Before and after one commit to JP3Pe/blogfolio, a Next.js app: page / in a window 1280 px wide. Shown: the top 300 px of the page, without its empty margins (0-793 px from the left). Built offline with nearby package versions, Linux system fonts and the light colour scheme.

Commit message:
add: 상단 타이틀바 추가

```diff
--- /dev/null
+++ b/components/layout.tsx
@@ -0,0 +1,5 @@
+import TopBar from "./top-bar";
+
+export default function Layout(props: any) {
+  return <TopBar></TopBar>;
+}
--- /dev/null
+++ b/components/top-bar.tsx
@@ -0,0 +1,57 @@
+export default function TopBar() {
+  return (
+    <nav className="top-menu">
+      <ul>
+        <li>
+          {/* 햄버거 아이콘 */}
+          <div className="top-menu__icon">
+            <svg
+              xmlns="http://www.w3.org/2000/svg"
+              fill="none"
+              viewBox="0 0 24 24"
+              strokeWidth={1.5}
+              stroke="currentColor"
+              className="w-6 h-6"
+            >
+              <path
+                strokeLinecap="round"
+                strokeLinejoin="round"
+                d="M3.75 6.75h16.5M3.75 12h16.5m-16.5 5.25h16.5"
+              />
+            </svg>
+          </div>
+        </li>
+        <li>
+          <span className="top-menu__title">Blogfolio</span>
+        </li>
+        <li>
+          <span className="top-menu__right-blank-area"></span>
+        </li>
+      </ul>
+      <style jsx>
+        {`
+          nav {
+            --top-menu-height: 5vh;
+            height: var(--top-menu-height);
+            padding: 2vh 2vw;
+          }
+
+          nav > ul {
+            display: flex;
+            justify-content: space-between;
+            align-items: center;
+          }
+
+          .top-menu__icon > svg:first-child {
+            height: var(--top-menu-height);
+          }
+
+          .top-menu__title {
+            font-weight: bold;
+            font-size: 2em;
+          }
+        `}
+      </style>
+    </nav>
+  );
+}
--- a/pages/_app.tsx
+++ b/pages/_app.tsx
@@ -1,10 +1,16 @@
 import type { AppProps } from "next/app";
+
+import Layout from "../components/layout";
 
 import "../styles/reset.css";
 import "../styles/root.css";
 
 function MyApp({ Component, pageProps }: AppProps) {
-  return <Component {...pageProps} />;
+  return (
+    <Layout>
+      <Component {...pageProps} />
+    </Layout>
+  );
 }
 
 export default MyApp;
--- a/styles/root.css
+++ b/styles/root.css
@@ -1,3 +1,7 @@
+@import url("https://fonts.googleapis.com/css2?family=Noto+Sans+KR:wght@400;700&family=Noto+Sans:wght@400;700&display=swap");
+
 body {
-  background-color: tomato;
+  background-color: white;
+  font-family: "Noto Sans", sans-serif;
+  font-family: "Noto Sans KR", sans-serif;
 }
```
▬▬▬
- [INSTRUCTIONS FOR THE TASK]:
Report all lines in the listing above that contain the word "className".

- [WRITTEN ANSWER]:
+    <nav className="top-menu">
+          <div className="top-menu__icon">
+              className="w-6 h-6"
+          <span className="top-menu__title">Blogfolio</span>
+          <span className="top-menu__right-blank-area"></span>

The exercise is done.